____ DATA RECORDS

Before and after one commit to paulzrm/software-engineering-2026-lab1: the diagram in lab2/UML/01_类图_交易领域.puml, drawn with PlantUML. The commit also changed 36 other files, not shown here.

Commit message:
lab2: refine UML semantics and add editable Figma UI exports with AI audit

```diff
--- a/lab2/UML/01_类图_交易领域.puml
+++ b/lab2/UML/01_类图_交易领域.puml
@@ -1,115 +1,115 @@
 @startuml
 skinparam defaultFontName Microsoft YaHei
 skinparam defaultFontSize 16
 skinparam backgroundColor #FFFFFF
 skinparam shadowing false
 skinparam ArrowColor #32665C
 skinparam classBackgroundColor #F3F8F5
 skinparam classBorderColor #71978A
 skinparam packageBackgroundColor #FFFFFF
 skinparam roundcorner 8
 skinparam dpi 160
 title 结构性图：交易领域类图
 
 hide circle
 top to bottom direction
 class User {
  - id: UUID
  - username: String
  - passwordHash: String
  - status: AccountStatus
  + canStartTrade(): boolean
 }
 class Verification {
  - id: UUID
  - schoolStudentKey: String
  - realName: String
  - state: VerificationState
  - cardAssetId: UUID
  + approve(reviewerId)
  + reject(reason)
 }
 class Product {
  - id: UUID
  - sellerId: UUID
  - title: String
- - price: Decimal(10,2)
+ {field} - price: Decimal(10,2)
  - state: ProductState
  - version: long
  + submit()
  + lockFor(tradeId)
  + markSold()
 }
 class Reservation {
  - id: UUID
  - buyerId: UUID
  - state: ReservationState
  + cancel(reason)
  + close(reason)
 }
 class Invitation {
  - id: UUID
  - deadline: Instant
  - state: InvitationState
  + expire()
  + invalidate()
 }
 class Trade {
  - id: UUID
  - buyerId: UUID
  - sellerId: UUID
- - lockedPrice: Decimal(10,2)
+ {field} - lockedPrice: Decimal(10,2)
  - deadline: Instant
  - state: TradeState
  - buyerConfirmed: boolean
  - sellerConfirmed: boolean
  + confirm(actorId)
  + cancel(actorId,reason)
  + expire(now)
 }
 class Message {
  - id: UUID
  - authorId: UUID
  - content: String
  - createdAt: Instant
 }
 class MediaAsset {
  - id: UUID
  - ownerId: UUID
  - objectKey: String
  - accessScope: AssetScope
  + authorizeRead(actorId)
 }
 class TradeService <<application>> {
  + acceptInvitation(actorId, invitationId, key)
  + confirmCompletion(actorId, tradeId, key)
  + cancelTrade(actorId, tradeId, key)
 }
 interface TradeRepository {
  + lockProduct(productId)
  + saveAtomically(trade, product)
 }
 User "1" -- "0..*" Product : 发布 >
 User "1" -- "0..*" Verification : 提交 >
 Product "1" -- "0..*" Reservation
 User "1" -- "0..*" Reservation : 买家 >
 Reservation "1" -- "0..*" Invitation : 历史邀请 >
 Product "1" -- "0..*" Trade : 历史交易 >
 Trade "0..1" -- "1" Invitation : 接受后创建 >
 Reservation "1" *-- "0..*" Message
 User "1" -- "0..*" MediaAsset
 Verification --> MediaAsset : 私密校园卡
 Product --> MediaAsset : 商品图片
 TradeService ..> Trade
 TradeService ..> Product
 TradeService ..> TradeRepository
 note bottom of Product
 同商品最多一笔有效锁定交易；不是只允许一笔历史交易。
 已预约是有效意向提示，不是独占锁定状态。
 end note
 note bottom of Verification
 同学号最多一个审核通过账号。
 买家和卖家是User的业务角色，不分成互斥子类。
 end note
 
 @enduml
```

________

● **EXERCISE PROMPT**: Repeat every entry exactly. Nothing may be dropped.

● **PROBLEM SOLUTION**:
Before and after one commit to paulzrm/software-engineering-2026-lab1: the diagram in lab2/UML/01_类图_交易领域.puml, drawn with PlantUML. The commit also changed 36 other files, not shown here.

Commit message:
lab2: refine UML semantics and add editable Figma UI exports with AI audit

```diff
--- a/lab2/UML/01_类图_交易领域.puml
+++ b/lab2/UML/01_类图_交易领域.puml
@@ -1,115 +1,115 @@
 @startuml
 skinparam defaultFontName Microsoft YaHei
 skinparam defaultFontSize 16
 skinparam backgroundColor #FFFFFF
 skinparam shadowing false
 skinparam ArrowColor #32665C
 skinparam classBackgroundColor #F3F8F5
 skinparam classBorderColor #71978A
 skinparam packageBackgroundColor #FFFFFF
 skinparam roundcorner 8
 skinparam dpi 160
 title 结构性图：交易领域类图
 
 hide circle
 top to bottom direction
 class User {
  - id: UUID
  - username: String
  - passwordHash: String
  - status: AccountStatus
  + canStartTrade(): boolean
 }
 class Verification {
  - id: UUID
  - schoolStudentKey: String
  - realName: String
  - state: VerificationState
  - cardAssetId: UUID
  + approve(reviewerId)
  + reject(reason)
 }
 class Product {
  - id: UUID
  - sellerId: UUID
  - title: String
- - price: Decimal(10,2)
+ {field} - price: Decimal(10,2)
  - state: ProductState
  - version: long
  + submit()
  + lockFor(tradeId)
  + markSold()
 }
 class Reservation {
  - id: UUID
  - buyerId: UUID
  - state: ReservationState
  + cancel(reason)
  + close(reason)
 }
 class Invitation {
  - id: UUID
  - deadline: Instant
  - state: InvitationState
  + expire()
  + invalidate()
 }
 class Trade {
  - id: UUID
  - buyerId: UUID
  - sellerId: UUID
- - lockedPrice: Decimal(10,2)
+ {field} - lockedPrice: Decimal(10,2)
  - deadline: Instant
  - state: TradeState
  - buyerConfirmed: boolean
  - sellerConfirmed: boolean
  + confirm(actorId)
  + cancel(actorId,reason)
  + expire(now)
 }
 class Message {
  - id: UUID
  - authorId: UUID
  - content: String
  - createdAt: Instant
 }
 class MediaAsset {
  - id: UUID
  - ownerId: UUID
  - objectKey: String
  - accessScope: AssetScope
  + authorizeRead(actorId)
 }
 class TradeService <<application>> {
  + acceptInvitation(actorId, invitationId, key)
  + confirmCompletion(actorId, tradeId, key)
  + cancelTrade(actorId, tradeId, key)
 }
 interface TradeRepository {
  + lockProduct(productId)
  + saveAtomically(trade, product)
 }
 User "1" -- "0..*" Product : 发布 >
 User "1" -- "0..*" Verification : 提交 >
 Product "1" -- "0..*" Reservation
 User "1" -- "0..*" Reservation : 买家 >
 Reservation "1" -- "0..*" Invitation : 历史邀请 >
 Product "1" -- "0..*" Trade : 历史交易 >
 Trade "0..1" -- "1" Invitation : 接受后创建 >
 Reservation "1" *-- "0..*" Message
 User "1" -- "0..*" MediaAsset
 Verification --> MediaAsset : 私密校园卡
 Product --> MediaAsset : 商品图片
 TradeService ..> Trade
 TradeService ..> Product
 TradeService ..> TradeRepository
 note bottom of Product
 同商品最多一笔有效锁定交易；不是只允许一笔历史交易。
 已预约是有效意向提示，不是独占锁定状态。
 end note
 note bottom of Verification
 同学号最多一个审核通过账号。
 买家和卖家是User的业务角色，不分成互斥子类。
 end note
 
 @enduml
```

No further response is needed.